## [Task to complete]
Number of lines below with the word "ENFERMEDADES": give it and nothing more.

## [Dataset records]

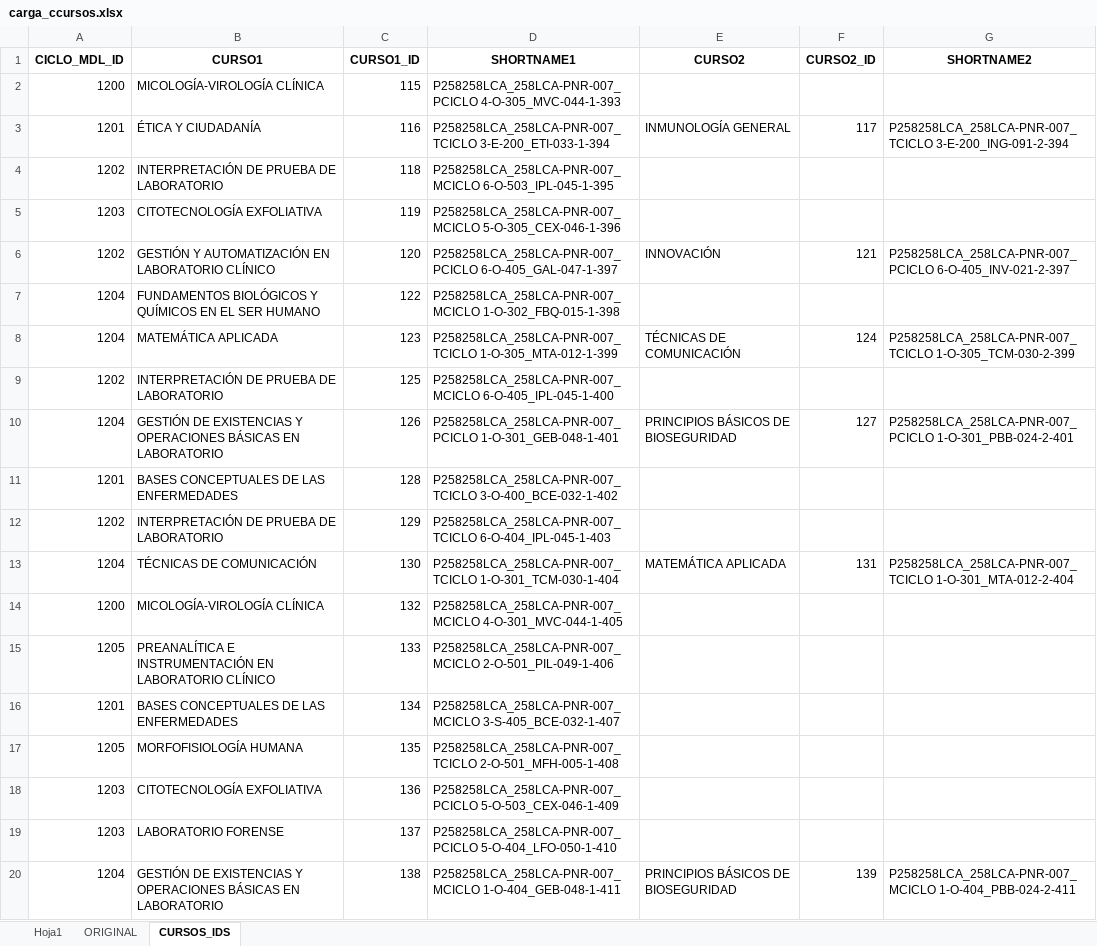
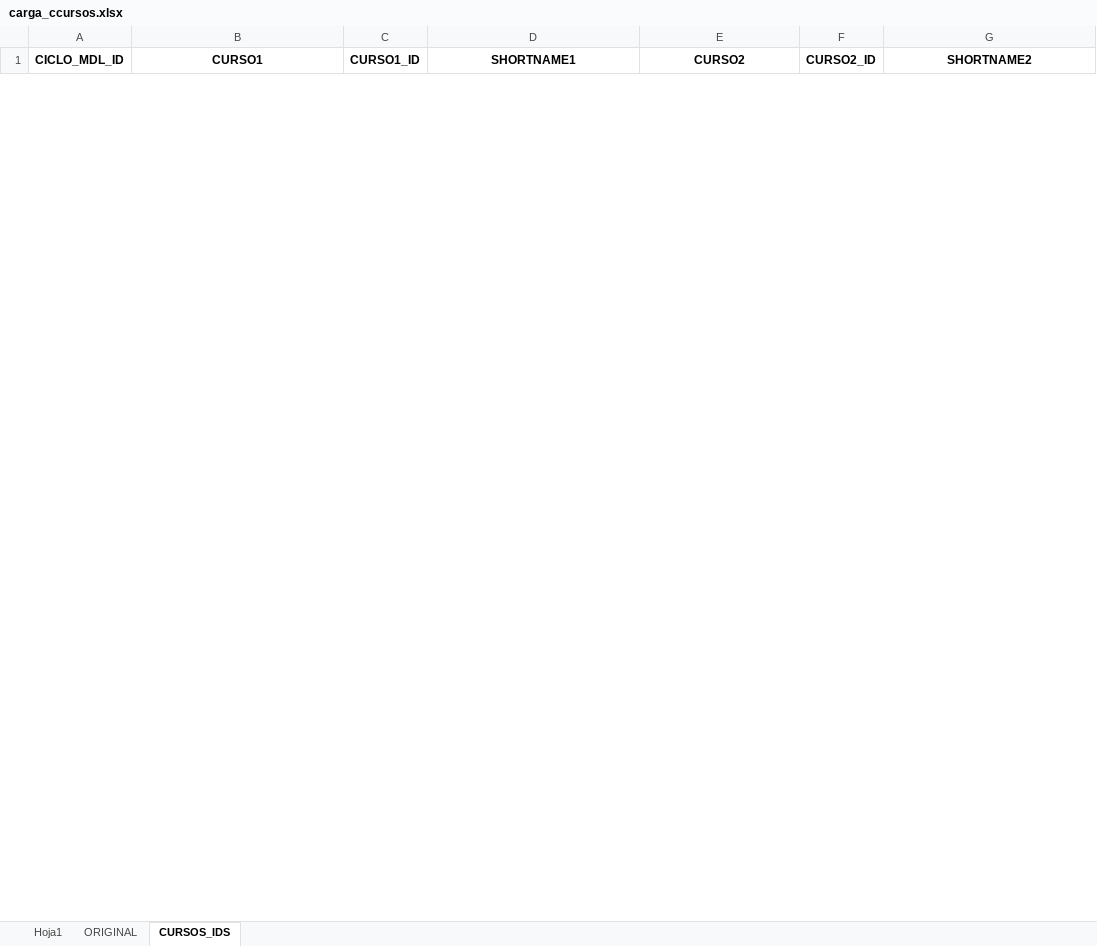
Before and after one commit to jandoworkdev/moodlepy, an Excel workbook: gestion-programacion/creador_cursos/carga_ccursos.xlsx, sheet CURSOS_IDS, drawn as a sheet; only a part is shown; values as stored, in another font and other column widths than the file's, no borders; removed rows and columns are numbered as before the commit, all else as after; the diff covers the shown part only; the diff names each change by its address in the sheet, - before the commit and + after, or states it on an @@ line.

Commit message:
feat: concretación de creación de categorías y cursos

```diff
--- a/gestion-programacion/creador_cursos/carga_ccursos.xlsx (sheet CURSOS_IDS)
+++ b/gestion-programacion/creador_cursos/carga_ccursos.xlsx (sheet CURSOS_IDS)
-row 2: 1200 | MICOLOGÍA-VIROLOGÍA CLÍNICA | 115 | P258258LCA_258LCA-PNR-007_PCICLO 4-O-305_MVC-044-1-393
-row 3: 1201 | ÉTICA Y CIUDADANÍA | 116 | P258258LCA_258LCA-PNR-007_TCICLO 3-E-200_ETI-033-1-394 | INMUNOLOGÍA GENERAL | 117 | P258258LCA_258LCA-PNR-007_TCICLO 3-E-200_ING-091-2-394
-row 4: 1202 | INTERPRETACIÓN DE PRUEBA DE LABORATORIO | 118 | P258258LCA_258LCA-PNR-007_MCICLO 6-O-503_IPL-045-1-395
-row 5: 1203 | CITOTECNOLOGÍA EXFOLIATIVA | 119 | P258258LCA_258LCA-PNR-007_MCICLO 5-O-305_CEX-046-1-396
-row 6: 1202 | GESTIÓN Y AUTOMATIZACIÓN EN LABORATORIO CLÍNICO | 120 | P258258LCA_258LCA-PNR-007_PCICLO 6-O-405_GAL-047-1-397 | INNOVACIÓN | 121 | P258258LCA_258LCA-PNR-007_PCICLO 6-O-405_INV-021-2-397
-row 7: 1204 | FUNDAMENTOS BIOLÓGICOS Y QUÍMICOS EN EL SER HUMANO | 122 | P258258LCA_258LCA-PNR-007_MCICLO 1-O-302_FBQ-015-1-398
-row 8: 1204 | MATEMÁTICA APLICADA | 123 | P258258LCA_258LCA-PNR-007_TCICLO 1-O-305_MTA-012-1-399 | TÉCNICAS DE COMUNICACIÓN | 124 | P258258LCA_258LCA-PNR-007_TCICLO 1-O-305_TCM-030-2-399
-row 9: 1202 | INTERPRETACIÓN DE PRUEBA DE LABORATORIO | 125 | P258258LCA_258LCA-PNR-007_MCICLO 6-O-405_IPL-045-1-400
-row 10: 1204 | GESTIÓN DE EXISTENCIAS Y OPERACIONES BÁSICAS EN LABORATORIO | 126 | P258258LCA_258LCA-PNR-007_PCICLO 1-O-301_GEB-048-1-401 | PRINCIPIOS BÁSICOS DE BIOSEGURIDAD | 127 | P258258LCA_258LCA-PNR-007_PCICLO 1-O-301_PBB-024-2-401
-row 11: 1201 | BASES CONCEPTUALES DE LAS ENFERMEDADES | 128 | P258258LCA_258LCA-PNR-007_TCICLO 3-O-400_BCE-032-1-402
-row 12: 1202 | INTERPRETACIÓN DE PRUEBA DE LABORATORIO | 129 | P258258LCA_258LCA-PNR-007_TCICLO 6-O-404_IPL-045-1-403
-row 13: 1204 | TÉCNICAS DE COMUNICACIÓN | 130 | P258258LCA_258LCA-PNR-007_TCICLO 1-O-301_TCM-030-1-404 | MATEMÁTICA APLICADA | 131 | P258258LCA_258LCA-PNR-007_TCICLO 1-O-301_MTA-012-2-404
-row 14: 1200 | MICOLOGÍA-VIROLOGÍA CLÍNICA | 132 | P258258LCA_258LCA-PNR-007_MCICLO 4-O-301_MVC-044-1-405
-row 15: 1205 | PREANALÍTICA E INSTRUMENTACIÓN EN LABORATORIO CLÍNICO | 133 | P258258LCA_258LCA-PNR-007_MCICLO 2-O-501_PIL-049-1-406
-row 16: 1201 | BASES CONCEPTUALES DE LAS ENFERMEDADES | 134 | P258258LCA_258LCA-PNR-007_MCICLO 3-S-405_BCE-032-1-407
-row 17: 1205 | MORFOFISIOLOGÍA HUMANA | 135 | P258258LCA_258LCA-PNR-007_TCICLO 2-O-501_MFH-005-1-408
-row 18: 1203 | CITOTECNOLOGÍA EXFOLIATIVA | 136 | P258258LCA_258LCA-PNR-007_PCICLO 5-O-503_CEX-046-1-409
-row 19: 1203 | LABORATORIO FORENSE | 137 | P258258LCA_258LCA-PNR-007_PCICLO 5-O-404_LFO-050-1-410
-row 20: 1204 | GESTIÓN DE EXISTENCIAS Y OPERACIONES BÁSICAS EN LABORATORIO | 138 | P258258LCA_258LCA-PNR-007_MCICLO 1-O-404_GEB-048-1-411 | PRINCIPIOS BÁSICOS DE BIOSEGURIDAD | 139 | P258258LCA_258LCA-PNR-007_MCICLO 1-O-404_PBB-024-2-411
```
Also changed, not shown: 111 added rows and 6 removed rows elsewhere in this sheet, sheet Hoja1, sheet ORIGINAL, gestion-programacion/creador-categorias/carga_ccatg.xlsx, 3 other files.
...
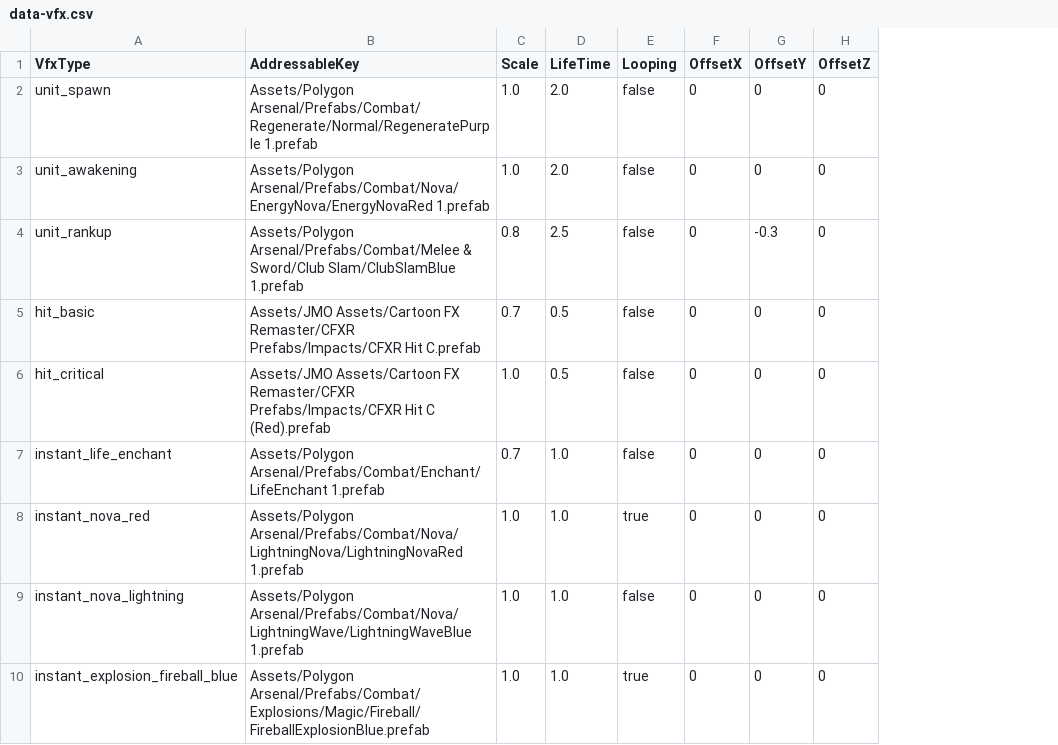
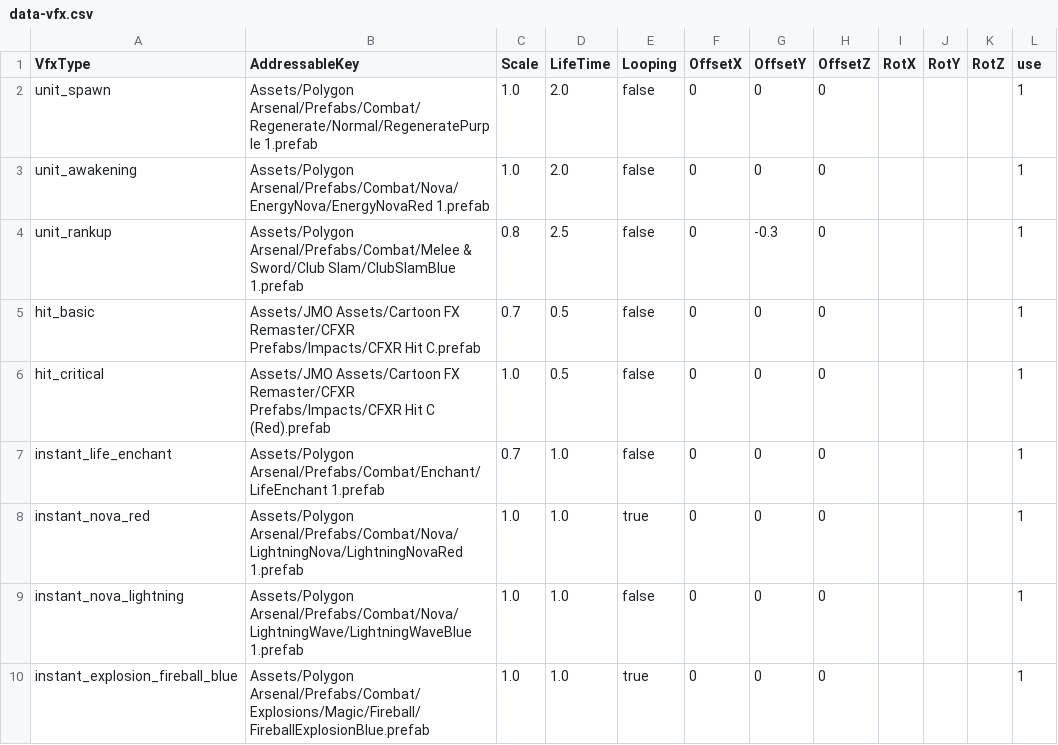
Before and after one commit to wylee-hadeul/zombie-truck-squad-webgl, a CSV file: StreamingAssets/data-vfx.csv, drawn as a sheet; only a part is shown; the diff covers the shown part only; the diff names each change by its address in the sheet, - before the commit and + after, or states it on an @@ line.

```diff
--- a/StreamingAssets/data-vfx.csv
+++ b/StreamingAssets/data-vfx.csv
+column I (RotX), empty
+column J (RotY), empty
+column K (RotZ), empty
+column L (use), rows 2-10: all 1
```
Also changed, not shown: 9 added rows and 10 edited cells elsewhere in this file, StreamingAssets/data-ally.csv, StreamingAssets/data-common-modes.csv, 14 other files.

## [Exercise output]
2